#### [What this task involves]
Recreate the listing that follows line for line, without pictures.

#### [Information supplied]
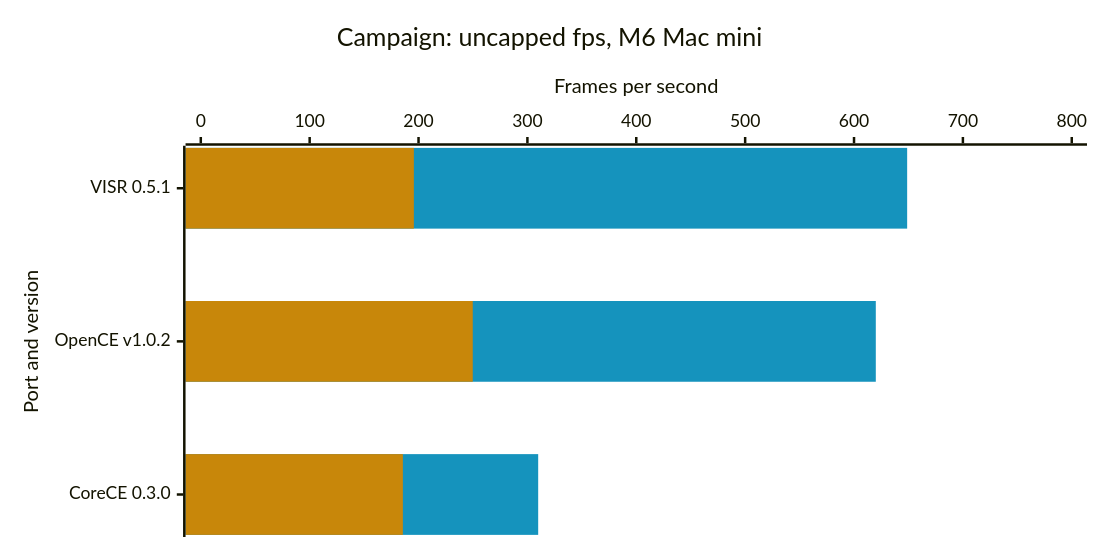
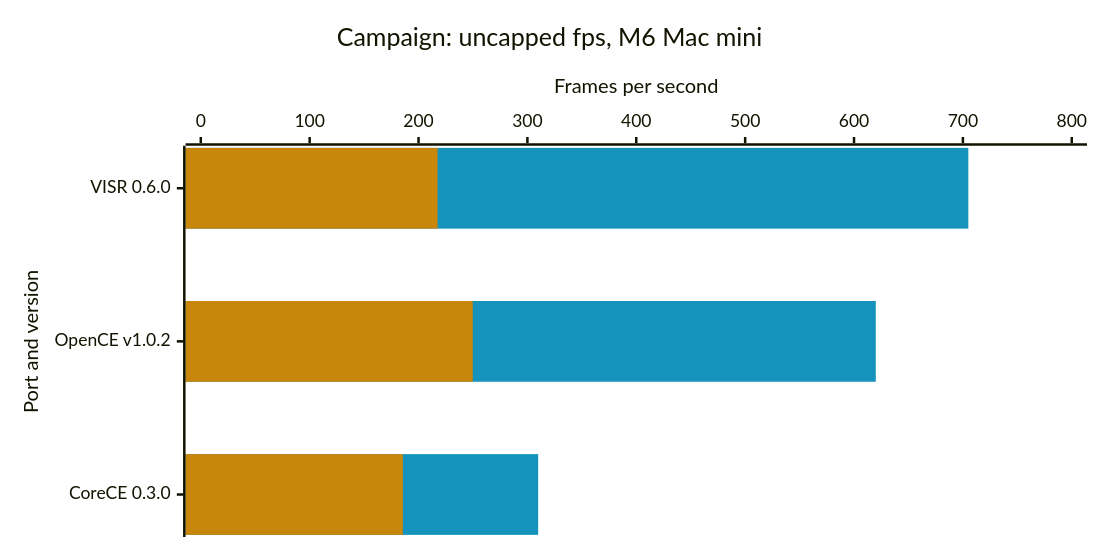
The first of 3 diagrams in docs/benchmarks.md (steverice/halo-ce-ios), drawn with Mermaid before and after one commit. The commit also changed other lines of this file and 16 other files, not shown here.

````diff
--- a/docs/benchmarks.md
+++ b/docs/benchmarks.md
@@ -17,17 +17,17 @@
 ```mermaid
 ---
 config:
   xyChart:
     width: 860
     height: 420
   themeVariables:
     xyChart:
       plotColorPalette: "#1593bd, #c8870a"
 ---
 xychart-beta horizontal
     title "Campaign: uncapped fps, M6 Mac mini"
-    x-axis "Port and version" ["VISR 0.5.1", "OpenCE v1.0.2", "CoreCE 0.3.0"]
+    x-axis "Port and version" ["VISR 0.6.0", "OpenCE v1.0.2", "CoreCE 0.3.0"]
     y-axis "Frames per second" 0 --> 800
-    bar [648.8, 620, 309.9]
-    bar [195.7, 249.8, 185.6]
+    bar [705, 620, 309.9]
+    bar [217.5, 249.8, 185.6]
 ```
````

#### [Task response]
The first of 3 diagrams in docs/benchmarks.md (steverice/halo-ce-ios), drawn with Mermaid before and after one commit. The commit also changed other lines of this file and 16 other files, not shown here.

````diff
--- a/docs/benchmarks.md
+++ b/docs/benchmarks.md
@@ -17,17 +17,17 @@
 ```mermaid
 ---
 config:
   xyChart:
     width: 860
     height: 420
   themeVariables:
     xyChart:
       plotColorPalette: "#1593bd, #c8870a"
 ---
 xychart-beta horizontal
     title "Campaign: uncapped fps, M6 Mac mini"
-    x-axis "Port and version" ["VISR 0.5.1", "OpenCE v1.0.2", "CoreCE 0.3.0"]
+    x-axis "Port and version" ["VISR 0.6.0", "OpenCE v1.0.2", "CoreCE 0.3.0"]
     y-axis "Frames per second" 0 --> 800
-    bar [648.8, 620, 309.9]
-    bar [195.7, 249.8, 185.6]
+    bar [705, 620, 309.9]
+    bar [217.5, 249.8, 185.6]
 ```
````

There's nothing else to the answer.